Ávila Camacho, Manuel (mänwĕlˈ äˈvēlä kämäˈchō) [key], 1897–1955, president of Mexico (1940–46). As a young man, Ávila Camacho joined the revolutionary forces. Later he became brigadier general. Under Lázaro Cárdenas he became (1938) minister of national defense. As president he followed a middle-of-the-road policy based on the agricultural, industrial, and educational reforms begun by Cárdenas. During World War II, he cooperated with the United States in programs of hemisphere defense, reciprocal trade, and agricultural labor exchange and sent (1945) a Mexican air squadron to fight in the Pacific.

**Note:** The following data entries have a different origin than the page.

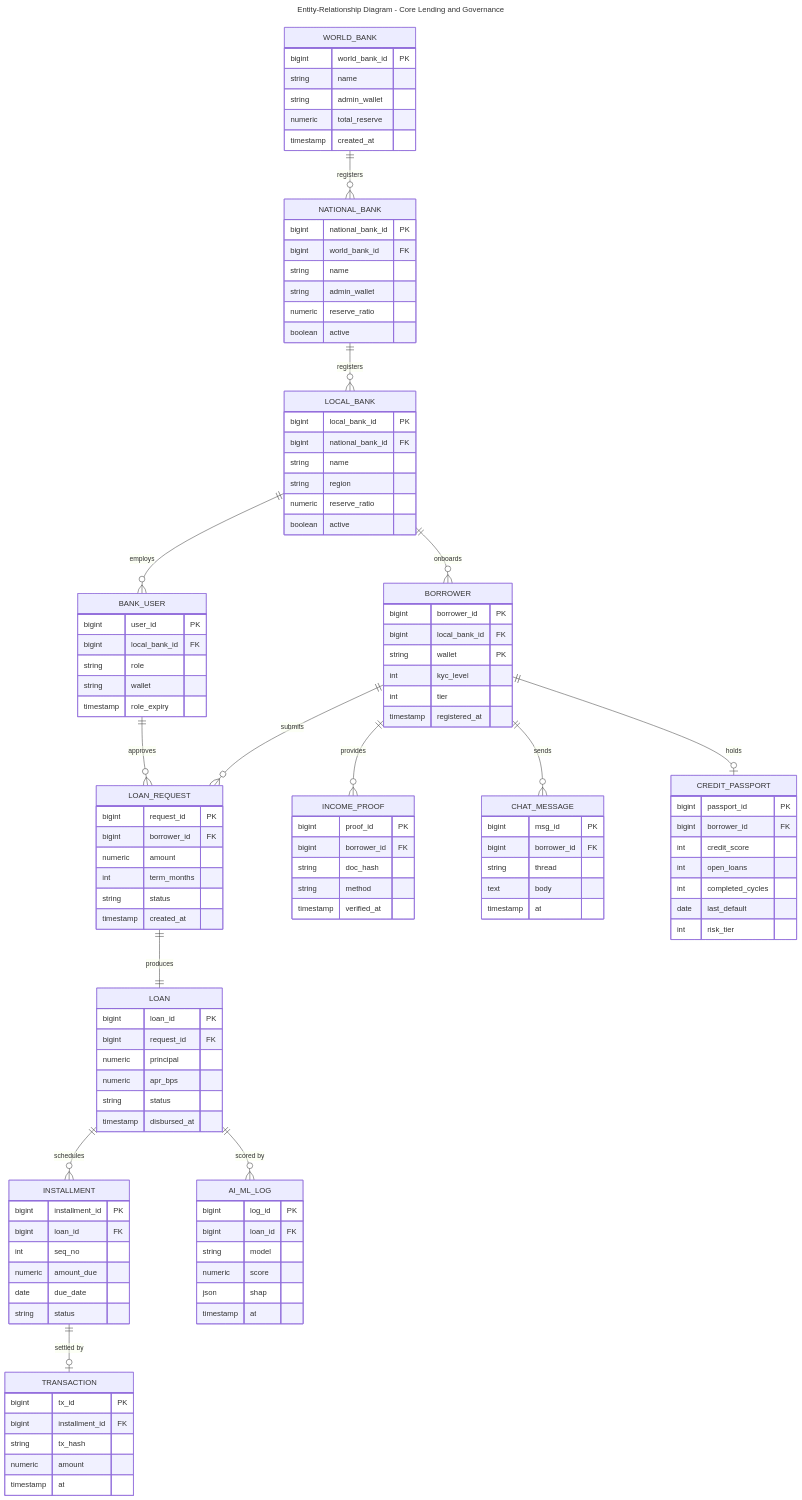
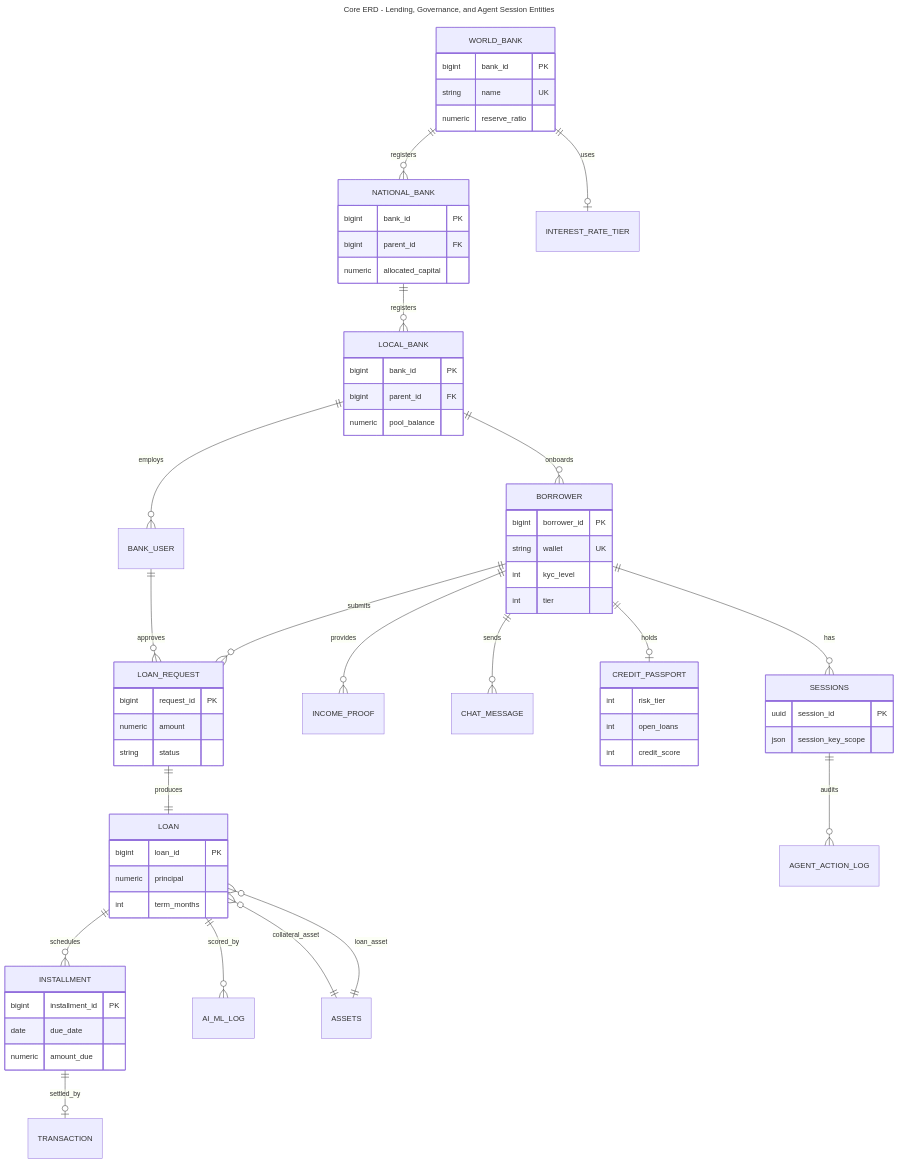
The diagram in Documentation/Diagrams/mermaid-src/improved diagrams/fig-erd-core.mmd (Yuvraajrahman/Cryto-World-Bank), drawn with Mermaid before and after one commit. The commit also changed 272 other files, not shown here.

Commit message:
Diagram Updates

```diff
--- a/Documentation/Diagrams/mermaid-src/improved diagrams/fig-erd-core.mmd
+++ b/Documentation/Diagrams/mermaid-src/improved diagrams/fig-erd-core.mmd
@@ -1,118 +1,72 @@
 ---
-title: Entity-Relationship Diagram - Core Lending and Governance
+title: Core ERD - Lending, Governance, and Agent Session Entities
+config:
+  er:
+    fontSize: 24
+    entityPadding: 24
 ---
 erDiagram
     WORLD_BANK ||--o{ NATIONAL_BANK : registers
     NATIONAL_BANK ||--o{ LOCAL_BANK : registers
     LOCAL_BANK ||--o{ BANK_USER : employs
     LOCAL_BANK ||--o{ BORROWER : onboards
     BORROWER ||--o{ LOAN_REQUEST : submits
     BANK_USER ||--o{ LOAN_REQUEST : approves
     LOAN_REQUEST ||--|| LOAN : produces
-    LOAN ||--o{ INSTALLMENT : "schedules"
-    INSTALLMENT ||--o| TRANSACTION : "settled by"
+    LOAN ||--o{ INSTALLMENT : schedules
+    INSTALLMENT ||--o| TRANSACTION : settled_by
     BORROWER ||--o{ INCOME_PROOF : provides
     BORROWER ||--o{ CHAT_MESSAGE : sends
-    LOAN ||--o{ AI_ML_LOG : "scored by"
+    LOAN ||--o{ AI_ML_LOG : scored_by
     BORROWER ||--o| CREDIT_PASSPORT : holds
+    BORROWER ||--o{ SESSIONS : has
+    SESSIONS ||--o{ AGENT_ACTION_LOG : audits
+    WORLD_BANK ||--o| INTEREST_RATE_TIER : uses
+    LOAN }o--|| ASSETS : collateral_asset
+    LOAN }o--|| ASSETS : loan_asset
 
     WORLD_BANK {
-        bigint world_bank_id PK
-        string name
-        string admin_wallet
-        numeric total_reserve
-        timestamp created_at
+        bigint bank_id PK
+        string name UK
+        numeric reserve_ratio
     }
     NATIONAL_BANK {
-        bigint national_bank_id PK
-        bigint world_bank_id FK
-        string name
-        string admin_wallet
-        numeric reserve_ratio
-        boolean active
+        bigint bank_id PK
+        bigint parent_id FK
+        numeric allocated_capital
     }
     LOCAL_BANK {
-        bigint local_bank_id PK
-        bigint national_bank_id FK
-        string name
-        string region
-        numeric reserve_ratio
-        boolean active
-    }
-    BANK_USER {
-        bigint user_id PK
-        bigint local_bank_id FK
-        string role
-        string wallet
-        timestamp role_expiry
+        bigint bank_id PK
+        bigint parent_id FK
+        numeric pool_balance
     }
     BORROWER {
         bigint borrower_id PK
-        bigint local_bank_id FK
-        string wallet PK
-        int    kyc_level
-        int    tier
-        timestamp registered_at
+        string wallet UK
+        int kyc_level
+        int tier
     }
     LOAN_REQUEST {
         bigint request_id PK
-        bigint borrower_id FK
         numeric amount
-        int    term_months
         string status
-        timestamp created_at
     }
     LOAN {
         bigint loan_id PK
-        bigint request_id FK
         numeric principal
-        numeric apr_bps
-        string status
-        timestamp disbursed_at
+        int term_months
     }
     INSTALLMENT {
         bigint installment_id PK
-        bigint loan_id FK
-        int seq_no
+        date due_date
         numeric amount_due
-        date due_date
-        string status
-    }
-    TRANSACTION {
-        bigint tx_id PK
-        bigint installment_id FK
-        string tx_hash
-        numeric amount
-        timestamp at
-    }
-    INCOME_PROOF {
-        bigint proof_id PK
-        bigint borrower_id FK
-        string doc_hash
-        string method
-        timestamp verified_at
-    }
-    CHAT_MESSAGE {
-        bigint msg_id PK
-        bigint borrower_id FK
-        string thread
-        text body
-        timestamp at
-    }
-    AI_ML_LOG {
-        bigint log_id PK
-        bigint loan_id FK
-        string model
-        numeric score
-        json   shap
-        timestamp at
     }
     CREDIT_PASSPORT {
-        bigint passport_id PK
-        bigint borrower_id FK
-        int    credit_score
-        int    open_loans
-        int    completed_cycles
-        date   last_default
-        int    risk_tier
+        int risk_tier
+        int open_loans
+        int credit_score
     }
+    SESSIONS {
+        uuid session_id PK
+        json session_key_scope
+    }
```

The Columbia Electronic Encyclopedia, 6th ed. Copyright © 2012, Columbia University Press. All rights reserved.

See more Encyclopedia articles on: Mexican History: Biographies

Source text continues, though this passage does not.